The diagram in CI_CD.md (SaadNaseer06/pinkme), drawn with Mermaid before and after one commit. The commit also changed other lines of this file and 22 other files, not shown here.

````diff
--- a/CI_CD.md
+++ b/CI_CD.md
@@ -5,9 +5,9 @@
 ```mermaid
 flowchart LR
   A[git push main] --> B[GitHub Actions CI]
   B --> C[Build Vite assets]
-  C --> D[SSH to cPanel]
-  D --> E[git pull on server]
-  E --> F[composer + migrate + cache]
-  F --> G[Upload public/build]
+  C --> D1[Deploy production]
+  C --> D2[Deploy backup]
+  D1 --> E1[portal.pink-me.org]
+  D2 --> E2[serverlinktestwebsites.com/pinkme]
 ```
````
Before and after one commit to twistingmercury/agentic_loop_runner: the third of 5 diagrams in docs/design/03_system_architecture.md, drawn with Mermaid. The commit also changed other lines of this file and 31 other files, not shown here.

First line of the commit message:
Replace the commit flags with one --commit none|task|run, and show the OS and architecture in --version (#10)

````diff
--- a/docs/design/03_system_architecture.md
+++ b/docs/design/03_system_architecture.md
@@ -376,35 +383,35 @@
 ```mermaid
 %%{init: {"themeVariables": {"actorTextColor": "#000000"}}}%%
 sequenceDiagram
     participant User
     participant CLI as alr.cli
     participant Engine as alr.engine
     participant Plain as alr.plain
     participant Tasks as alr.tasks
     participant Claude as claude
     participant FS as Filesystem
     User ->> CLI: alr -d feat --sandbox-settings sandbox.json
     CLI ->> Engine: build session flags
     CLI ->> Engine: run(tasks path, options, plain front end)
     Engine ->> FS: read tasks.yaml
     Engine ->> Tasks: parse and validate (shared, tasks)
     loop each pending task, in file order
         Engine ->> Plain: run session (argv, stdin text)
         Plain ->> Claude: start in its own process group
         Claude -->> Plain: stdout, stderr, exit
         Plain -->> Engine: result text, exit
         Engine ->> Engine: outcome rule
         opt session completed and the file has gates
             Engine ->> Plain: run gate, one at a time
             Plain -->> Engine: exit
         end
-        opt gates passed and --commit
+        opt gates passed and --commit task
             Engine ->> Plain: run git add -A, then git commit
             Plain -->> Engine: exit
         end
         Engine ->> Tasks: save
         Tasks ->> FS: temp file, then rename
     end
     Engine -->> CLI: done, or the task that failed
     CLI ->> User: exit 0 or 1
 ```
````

* _THE PROBLEM_
Using the entries, return every line where the word "exit" can be found.

* _WRITTEN SOLUTION_
         Claude -->> Plain: stdout, stderr, exit
         Plain -->> Engine: result text, exit
             Plain -->> Engine: exit
             Plain -->> Engine: exit
     CLI ->> User: exit 0 or 1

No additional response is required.